Among the entries below, how many lines include the string "knoflookteentjes"? Answer with only the number.
----- Data shown -----
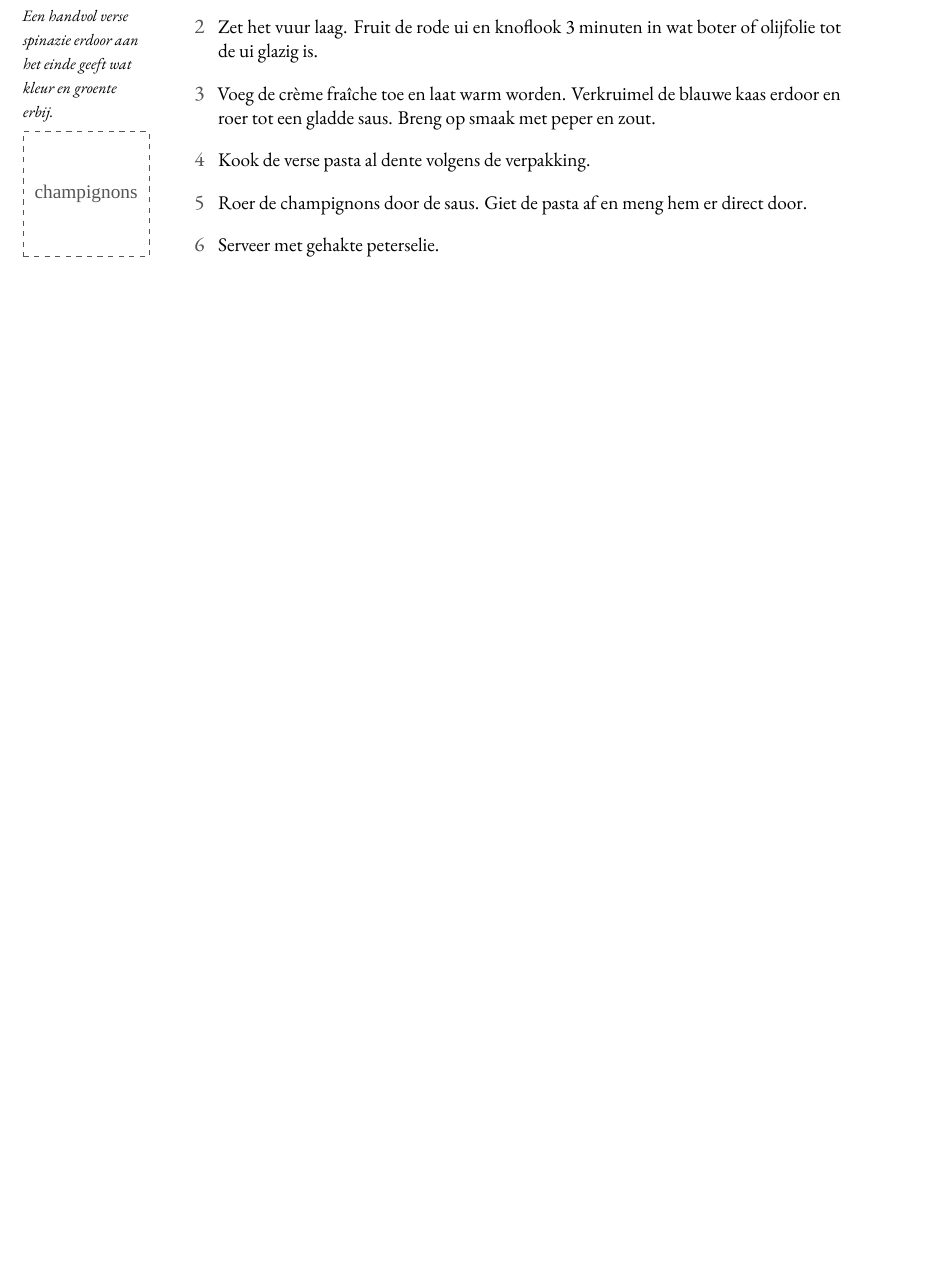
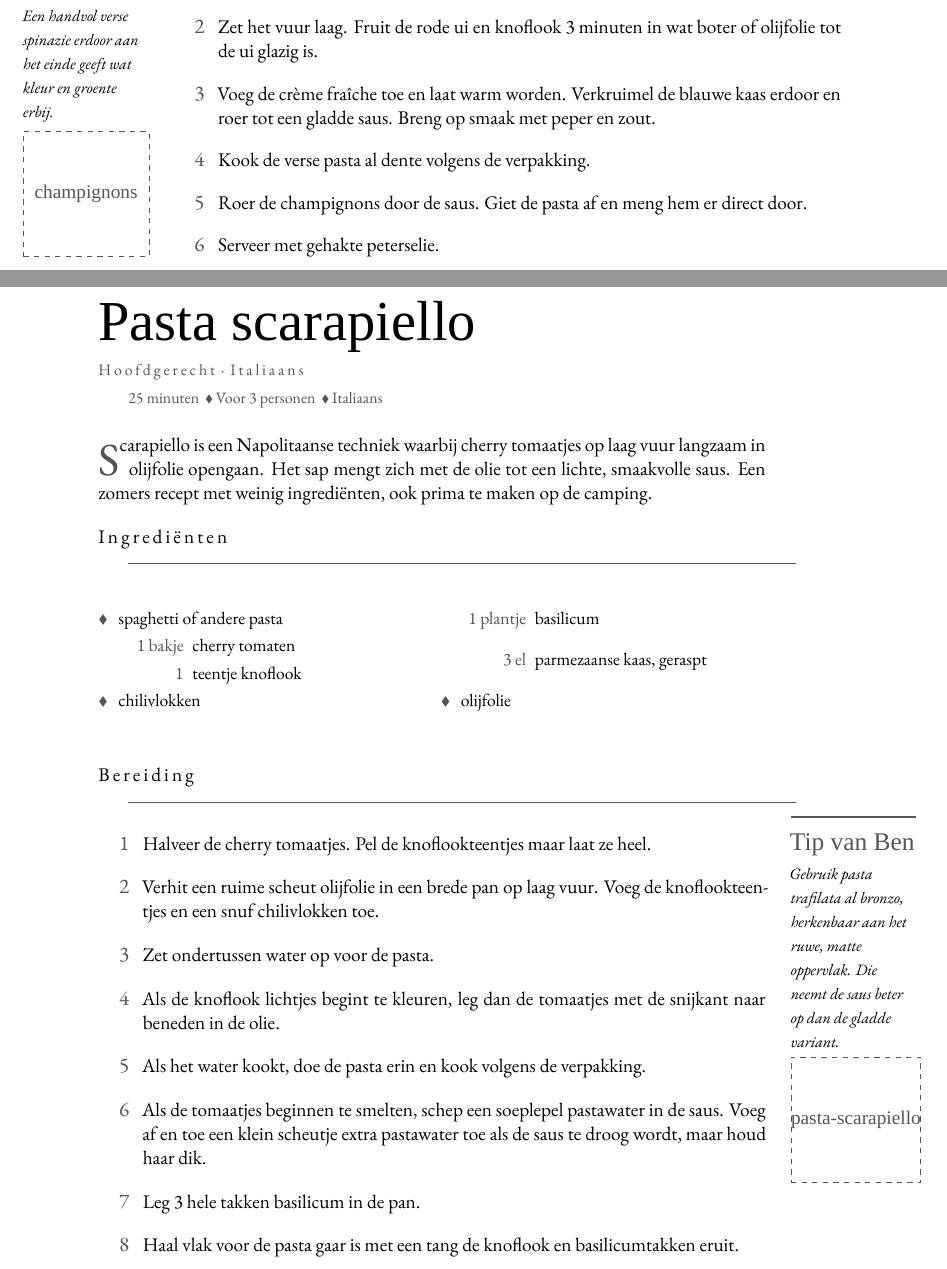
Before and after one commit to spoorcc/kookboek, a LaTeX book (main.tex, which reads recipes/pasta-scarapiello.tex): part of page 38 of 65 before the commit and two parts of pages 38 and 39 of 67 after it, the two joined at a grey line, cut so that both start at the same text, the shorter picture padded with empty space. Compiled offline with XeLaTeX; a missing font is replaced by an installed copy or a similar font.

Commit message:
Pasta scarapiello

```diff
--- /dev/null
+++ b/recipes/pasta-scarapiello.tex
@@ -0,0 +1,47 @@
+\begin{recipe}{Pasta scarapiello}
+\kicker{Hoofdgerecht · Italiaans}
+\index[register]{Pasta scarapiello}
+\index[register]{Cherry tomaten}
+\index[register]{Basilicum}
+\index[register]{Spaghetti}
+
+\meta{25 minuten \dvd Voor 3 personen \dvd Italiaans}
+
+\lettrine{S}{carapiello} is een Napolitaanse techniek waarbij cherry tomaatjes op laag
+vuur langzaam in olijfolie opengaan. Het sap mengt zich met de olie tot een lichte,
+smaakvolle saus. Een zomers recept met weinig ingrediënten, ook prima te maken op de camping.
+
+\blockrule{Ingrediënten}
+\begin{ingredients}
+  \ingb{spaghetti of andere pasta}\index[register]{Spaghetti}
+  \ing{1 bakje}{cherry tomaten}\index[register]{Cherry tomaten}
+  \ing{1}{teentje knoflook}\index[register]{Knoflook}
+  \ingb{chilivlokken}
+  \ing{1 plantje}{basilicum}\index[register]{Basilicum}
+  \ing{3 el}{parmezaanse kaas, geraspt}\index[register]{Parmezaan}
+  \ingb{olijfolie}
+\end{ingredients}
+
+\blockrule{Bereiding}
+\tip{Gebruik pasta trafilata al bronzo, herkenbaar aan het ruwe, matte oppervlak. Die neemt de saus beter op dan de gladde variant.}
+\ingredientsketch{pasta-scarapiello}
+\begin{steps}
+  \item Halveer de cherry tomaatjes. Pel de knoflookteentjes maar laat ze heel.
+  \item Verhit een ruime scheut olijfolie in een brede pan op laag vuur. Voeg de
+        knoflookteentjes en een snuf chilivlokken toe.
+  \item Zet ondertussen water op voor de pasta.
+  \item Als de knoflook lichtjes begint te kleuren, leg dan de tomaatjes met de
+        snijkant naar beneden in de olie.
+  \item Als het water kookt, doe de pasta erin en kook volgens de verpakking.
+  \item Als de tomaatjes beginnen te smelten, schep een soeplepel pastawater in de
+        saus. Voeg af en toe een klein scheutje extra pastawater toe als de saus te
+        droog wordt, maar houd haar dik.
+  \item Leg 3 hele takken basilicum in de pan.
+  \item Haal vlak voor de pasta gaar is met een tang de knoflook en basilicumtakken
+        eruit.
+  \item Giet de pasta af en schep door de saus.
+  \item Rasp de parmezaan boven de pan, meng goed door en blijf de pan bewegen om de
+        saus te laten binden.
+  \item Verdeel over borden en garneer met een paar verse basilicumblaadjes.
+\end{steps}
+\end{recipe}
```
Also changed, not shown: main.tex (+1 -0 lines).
-----
----- Data shown -----
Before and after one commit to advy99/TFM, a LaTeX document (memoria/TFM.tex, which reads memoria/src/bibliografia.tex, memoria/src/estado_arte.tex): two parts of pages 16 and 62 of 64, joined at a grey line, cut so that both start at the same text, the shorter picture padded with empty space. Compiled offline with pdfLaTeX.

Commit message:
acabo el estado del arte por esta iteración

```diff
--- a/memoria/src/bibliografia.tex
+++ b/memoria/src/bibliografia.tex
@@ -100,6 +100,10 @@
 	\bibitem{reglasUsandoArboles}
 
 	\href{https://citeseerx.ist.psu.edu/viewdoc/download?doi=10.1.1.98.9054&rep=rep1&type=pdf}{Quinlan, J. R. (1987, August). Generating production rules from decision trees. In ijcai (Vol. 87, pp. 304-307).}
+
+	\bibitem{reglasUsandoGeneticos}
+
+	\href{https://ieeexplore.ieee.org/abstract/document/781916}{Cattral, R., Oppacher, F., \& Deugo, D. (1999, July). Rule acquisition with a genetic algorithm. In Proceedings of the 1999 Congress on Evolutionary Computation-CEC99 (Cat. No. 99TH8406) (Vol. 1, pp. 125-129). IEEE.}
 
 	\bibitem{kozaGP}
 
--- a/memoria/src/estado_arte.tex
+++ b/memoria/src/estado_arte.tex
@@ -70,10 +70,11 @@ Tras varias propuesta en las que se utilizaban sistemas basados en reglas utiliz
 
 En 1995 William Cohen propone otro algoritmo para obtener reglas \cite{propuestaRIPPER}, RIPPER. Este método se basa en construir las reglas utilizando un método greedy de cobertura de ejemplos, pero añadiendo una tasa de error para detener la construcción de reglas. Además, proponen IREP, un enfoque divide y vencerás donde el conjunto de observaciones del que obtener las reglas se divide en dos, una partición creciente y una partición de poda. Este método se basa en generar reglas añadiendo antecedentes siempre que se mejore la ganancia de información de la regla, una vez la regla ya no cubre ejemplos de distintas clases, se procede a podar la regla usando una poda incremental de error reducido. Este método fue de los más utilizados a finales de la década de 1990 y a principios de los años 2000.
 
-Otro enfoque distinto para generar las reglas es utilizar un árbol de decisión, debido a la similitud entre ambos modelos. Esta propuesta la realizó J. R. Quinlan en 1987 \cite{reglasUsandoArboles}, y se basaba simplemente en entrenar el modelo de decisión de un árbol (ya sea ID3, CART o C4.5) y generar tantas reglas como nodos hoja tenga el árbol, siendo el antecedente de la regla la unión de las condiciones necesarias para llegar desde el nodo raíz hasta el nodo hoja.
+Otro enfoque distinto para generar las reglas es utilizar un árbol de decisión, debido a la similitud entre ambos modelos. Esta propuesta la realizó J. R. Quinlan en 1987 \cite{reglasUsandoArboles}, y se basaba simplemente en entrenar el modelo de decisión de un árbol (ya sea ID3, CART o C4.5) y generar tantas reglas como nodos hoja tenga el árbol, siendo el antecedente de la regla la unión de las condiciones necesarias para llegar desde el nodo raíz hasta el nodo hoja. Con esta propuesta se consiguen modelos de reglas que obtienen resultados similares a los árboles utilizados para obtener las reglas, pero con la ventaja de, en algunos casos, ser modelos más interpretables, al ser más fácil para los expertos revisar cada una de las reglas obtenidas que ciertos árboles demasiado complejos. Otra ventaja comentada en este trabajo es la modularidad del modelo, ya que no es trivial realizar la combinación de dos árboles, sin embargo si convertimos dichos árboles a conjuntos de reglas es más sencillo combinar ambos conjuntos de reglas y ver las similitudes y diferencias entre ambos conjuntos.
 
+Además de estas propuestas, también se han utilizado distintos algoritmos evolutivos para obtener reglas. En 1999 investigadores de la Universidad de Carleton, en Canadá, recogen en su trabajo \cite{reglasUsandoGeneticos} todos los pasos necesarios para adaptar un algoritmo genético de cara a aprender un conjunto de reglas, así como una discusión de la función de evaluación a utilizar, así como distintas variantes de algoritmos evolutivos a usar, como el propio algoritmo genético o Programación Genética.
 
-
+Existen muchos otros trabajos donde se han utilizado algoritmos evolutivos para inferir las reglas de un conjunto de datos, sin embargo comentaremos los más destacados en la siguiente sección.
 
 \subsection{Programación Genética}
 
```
-----
Exercise output.
2